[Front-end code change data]
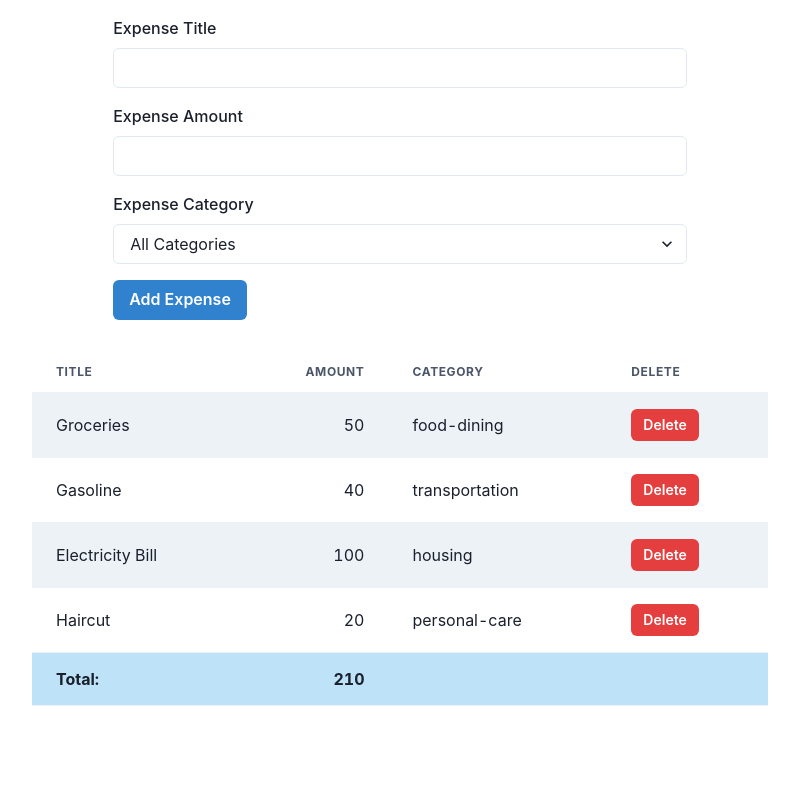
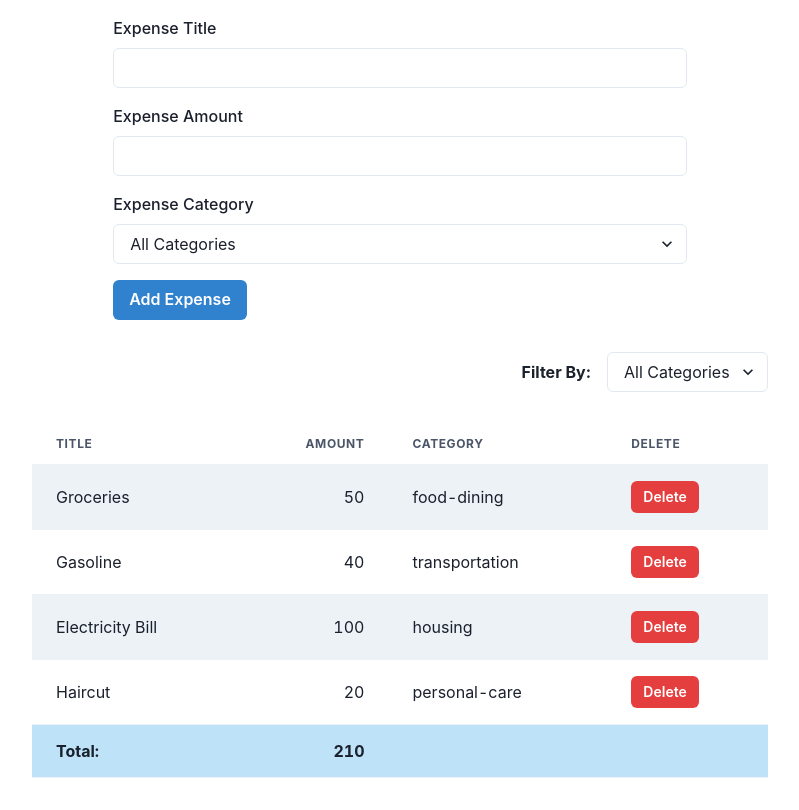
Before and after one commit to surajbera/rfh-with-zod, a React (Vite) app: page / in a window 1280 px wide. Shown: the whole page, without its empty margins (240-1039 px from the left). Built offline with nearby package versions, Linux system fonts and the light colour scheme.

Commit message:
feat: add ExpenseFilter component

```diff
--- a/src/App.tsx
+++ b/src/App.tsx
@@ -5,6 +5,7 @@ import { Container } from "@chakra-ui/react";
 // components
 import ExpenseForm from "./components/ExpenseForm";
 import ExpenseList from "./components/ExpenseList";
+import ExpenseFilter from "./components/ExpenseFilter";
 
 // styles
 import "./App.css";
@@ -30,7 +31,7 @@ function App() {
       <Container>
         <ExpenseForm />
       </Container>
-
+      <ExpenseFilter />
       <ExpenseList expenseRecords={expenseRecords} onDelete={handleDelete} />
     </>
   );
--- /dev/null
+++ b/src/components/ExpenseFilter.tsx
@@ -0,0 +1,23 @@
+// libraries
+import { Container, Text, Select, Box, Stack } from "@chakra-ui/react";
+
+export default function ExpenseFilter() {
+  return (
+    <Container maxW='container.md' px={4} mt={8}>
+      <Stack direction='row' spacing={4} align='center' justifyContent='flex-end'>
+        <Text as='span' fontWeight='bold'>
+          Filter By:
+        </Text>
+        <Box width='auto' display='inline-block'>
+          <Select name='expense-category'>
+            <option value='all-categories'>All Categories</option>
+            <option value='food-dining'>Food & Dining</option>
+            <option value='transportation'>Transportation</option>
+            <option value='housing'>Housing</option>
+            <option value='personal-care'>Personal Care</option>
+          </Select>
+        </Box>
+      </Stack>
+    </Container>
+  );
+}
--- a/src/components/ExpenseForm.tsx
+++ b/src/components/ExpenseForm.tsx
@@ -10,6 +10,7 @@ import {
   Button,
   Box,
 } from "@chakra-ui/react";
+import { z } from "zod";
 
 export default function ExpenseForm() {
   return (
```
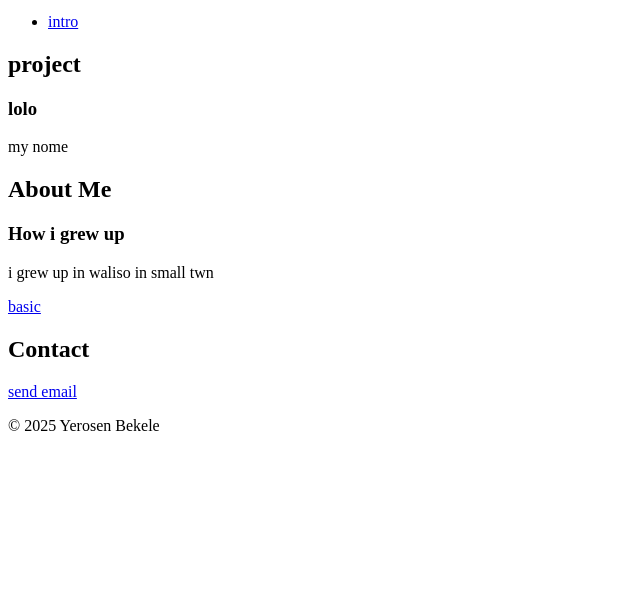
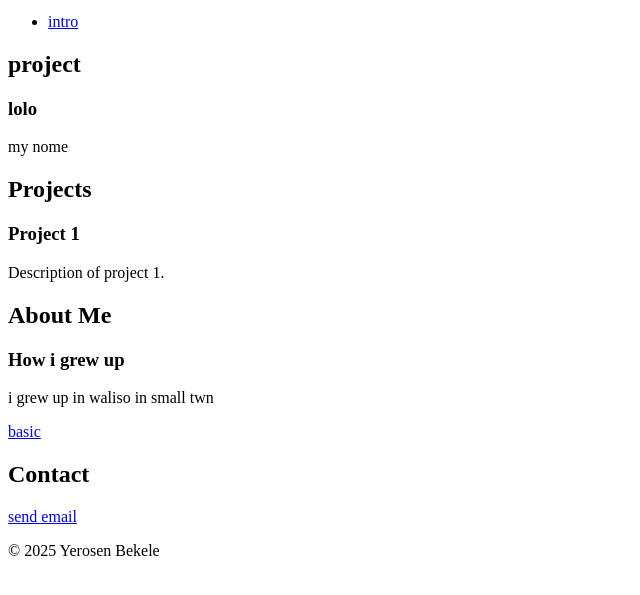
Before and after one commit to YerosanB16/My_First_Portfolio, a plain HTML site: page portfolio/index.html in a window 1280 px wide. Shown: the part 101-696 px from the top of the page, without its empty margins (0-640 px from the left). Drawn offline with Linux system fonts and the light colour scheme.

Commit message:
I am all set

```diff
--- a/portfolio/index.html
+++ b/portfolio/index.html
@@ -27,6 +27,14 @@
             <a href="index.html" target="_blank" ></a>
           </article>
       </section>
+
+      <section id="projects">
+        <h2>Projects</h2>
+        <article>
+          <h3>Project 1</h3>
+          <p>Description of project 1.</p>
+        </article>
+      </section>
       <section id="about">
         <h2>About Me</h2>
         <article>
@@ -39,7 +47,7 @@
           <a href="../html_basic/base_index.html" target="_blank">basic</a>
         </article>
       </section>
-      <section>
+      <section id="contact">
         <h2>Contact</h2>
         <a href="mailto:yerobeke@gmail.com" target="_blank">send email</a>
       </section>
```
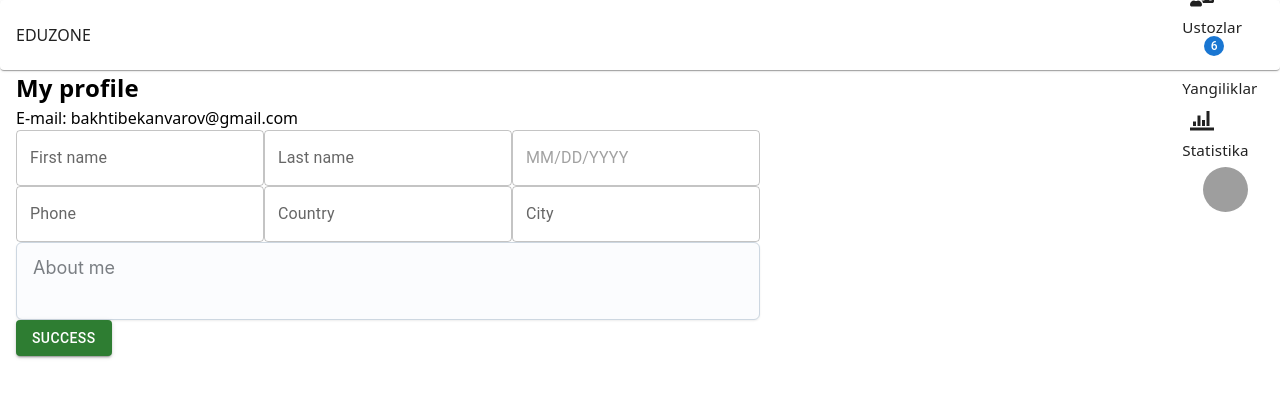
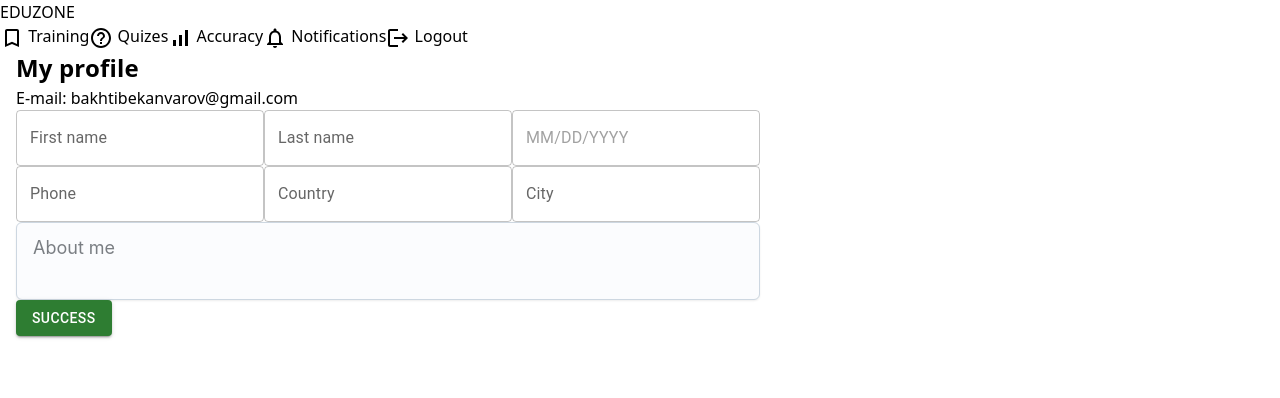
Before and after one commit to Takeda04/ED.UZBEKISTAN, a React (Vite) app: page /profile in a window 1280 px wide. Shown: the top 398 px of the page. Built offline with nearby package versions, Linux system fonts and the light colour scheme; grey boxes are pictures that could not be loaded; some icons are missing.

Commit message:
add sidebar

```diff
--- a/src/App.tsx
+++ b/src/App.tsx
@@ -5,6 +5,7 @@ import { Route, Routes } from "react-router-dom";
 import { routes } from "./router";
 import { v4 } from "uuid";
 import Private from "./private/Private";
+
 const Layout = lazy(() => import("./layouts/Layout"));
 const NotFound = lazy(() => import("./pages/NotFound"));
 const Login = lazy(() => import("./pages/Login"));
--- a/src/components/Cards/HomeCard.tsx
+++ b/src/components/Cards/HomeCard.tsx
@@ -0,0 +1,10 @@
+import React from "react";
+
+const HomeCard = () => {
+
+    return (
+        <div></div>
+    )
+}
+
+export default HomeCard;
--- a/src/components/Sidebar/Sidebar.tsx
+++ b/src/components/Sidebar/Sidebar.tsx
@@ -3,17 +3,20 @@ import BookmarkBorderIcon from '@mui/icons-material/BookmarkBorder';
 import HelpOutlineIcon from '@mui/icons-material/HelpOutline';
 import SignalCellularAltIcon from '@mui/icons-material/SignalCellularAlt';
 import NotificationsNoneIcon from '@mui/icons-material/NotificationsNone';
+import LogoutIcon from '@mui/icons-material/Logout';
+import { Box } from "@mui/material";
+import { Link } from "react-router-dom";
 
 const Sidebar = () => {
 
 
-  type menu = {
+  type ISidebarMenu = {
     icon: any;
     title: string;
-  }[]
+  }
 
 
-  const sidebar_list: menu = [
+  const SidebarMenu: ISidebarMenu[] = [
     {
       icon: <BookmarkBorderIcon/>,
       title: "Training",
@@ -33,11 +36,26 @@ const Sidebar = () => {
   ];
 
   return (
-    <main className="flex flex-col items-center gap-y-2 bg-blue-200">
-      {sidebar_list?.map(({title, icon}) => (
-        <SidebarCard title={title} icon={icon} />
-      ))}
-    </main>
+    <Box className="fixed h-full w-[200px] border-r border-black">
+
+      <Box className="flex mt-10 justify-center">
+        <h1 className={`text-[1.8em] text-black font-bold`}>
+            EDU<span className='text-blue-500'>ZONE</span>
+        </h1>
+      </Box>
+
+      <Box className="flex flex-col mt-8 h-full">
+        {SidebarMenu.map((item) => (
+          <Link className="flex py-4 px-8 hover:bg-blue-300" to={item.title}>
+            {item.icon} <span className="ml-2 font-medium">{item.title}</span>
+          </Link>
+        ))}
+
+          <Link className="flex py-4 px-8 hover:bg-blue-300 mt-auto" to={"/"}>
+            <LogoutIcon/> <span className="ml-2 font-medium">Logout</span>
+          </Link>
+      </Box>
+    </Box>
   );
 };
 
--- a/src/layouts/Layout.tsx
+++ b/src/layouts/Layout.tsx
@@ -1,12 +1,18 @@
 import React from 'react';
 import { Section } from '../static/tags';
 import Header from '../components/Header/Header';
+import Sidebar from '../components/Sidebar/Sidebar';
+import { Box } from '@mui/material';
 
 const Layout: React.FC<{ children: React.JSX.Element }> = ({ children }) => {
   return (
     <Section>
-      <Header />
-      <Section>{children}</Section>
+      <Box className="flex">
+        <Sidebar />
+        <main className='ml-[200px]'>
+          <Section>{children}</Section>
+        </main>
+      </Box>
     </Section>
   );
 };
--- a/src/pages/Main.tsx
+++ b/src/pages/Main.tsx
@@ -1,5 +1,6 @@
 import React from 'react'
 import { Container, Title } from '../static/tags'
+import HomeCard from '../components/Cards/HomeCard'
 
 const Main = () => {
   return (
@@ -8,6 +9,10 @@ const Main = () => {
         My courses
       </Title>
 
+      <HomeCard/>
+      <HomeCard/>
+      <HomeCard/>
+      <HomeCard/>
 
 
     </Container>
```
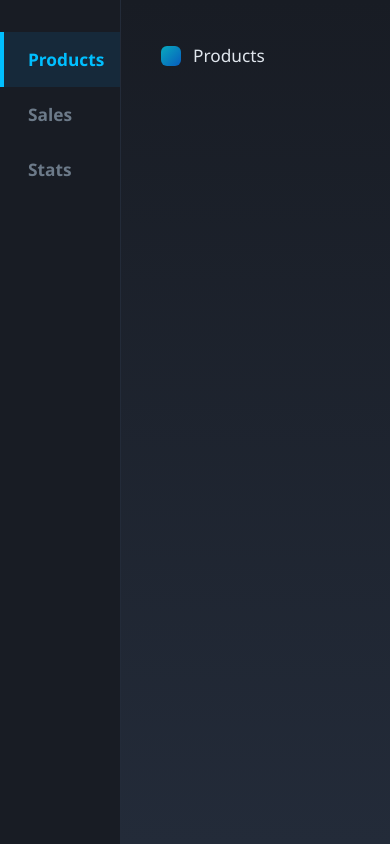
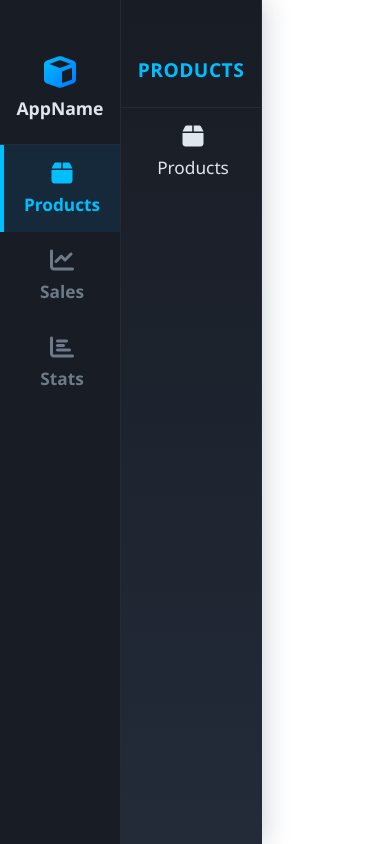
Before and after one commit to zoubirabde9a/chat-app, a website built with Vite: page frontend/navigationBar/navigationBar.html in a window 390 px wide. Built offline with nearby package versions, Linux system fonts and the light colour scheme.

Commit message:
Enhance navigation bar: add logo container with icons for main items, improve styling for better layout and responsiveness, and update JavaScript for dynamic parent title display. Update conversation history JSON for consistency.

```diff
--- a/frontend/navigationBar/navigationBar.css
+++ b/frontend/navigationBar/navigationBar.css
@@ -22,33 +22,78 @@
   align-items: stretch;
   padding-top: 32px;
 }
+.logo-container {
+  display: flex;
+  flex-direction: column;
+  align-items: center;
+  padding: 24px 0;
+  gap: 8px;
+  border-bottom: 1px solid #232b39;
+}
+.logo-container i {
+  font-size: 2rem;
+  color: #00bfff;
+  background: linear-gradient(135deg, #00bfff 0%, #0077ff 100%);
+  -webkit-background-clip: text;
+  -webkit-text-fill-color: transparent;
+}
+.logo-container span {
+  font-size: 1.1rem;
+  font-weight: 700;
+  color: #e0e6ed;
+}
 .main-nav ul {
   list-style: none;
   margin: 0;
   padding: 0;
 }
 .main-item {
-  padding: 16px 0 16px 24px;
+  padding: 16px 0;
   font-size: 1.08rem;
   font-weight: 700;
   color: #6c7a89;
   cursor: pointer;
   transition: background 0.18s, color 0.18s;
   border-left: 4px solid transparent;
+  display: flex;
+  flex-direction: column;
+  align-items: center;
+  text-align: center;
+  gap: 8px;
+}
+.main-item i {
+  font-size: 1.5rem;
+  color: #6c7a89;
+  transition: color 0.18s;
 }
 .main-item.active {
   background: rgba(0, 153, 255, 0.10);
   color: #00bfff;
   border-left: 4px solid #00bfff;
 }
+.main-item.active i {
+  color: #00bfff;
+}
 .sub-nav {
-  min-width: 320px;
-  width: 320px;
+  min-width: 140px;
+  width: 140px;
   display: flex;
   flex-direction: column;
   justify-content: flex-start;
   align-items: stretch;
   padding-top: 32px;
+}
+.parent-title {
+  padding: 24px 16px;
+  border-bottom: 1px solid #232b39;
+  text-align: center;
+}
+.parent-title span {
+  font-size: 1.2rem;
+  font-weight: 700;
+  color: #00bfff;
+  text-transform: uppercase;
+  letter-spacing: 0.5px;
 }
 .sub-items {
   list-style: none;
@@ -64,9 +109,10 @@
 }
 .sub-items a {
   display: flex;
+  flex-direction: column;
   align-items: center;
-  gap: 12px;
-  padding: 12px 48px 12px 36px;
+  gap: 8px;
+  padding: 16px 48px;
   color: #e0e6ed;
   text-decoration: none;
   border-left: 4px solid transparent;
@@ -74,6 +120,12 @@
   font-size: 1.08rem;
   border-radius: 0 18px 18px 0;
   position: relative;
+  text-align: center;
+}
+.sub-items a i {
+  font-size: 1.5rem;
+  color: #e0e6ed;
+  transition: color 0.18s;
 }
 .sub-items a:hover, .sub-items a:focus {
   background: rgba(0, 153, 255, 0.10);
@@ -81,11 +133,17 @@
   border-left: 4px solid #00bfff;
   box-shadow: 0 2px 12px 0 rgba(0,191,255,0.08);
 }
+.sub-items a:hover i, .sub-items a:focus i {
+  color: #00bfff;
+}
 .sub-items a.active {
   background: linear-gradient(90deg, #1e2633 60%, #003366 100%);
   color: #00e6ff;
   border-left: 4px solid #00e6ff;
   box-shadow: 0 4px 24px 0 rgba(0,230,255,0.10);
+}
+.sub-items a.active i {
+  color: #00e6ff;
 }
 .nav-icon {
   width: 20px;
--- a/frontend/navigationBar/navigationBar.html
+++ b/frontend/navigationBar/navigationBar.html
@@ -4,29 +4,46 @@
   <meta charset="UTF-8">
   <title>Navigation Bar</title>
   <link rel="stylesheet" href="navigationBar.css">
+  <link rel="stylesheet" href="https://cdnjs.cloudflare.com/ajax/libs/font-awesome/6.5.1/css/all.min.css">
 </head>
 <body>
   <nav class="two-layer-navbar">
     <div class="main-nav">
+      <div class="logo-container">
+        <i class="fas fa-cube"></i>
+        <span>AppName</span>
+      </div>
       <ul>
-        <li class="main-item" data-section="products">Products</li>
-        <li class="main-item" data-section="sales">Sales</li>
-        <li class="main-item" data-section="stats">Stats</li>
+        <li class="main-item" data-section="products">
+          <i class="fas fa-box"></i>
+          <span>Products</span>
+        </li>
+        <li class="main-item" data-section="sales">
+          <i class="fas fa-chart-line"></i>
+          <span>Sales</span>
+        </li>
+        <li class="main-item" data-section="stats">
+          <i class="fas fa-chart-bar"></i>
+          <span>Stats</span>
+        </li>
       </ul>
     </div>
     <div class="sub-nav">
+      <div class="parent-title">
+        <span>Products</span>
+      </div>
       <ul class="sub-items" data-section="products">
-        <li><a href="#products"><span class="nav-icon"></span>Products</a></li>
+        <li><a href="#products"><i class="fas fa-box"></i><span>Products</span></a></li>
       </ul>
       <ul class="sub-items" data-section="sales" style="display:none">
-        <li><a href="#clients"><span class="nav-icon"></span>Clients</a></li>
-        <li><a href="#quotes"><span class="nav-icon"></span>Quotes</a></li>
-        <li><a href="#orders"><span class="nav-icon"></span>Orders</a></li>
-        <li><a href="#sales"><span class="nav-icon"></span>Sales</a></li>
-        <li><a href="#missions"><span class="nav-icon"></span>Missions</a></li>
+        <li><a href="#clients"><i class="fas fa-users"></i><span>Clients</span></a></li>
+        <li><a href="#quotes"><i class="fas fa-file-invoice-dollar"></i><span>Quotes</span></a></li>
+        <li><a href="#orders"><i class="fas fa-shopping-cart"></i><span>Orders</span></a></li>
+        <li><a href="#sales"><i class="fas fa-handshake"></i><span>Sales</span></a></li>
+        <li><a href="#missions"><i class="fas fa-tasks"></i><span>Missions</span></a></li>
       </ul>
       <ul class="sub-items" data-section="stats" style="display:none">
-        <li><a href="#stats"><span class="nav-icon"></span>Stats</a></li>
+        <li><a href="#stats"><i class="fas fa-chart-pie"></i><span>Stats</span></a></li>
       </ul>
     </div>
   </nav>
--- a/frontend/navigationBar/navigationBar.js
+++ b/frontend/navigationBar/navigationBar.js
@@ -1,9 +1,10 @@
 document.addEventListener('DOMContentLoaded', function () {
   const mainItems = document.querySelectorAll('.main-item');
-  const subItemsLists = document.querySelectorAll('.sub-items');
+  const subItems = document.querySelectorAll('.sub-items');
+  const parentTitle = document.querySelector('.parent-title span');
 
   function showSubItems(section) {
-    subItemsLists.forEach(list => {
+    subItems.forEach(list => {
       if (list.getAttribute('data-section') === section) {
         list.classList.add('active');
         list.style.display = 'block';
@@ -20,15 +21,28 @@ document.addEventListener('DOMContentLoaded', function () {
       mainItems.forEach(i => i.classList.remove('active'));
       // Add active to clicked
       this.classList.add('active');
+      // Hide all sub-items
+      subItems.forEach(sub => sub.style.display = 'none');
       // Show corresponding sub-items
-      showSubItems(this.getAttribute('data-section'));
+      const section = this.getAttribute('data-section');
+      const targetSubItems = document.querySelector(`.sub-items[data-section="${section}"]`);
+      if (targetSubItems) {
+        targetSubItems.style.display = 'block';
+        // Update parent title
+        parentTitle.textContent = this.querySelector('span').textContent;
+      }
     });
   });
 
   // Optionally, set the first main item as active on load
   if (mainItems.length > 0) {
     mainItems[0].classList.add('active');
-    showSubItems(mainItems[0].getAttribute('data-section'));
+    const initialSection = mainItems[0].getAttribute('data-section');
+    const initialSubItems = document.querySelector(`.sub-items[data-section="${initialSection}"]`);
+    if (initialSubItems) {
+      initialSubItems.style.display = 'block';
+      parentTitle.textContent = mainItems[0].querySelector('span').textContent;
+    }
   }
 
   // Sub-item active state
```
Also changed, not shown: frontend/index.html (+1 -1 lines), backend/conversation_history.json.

# What is expected
Nothing but a number should be given: the count of lines in the records that contain the word "targetSubItems".

# Task result
3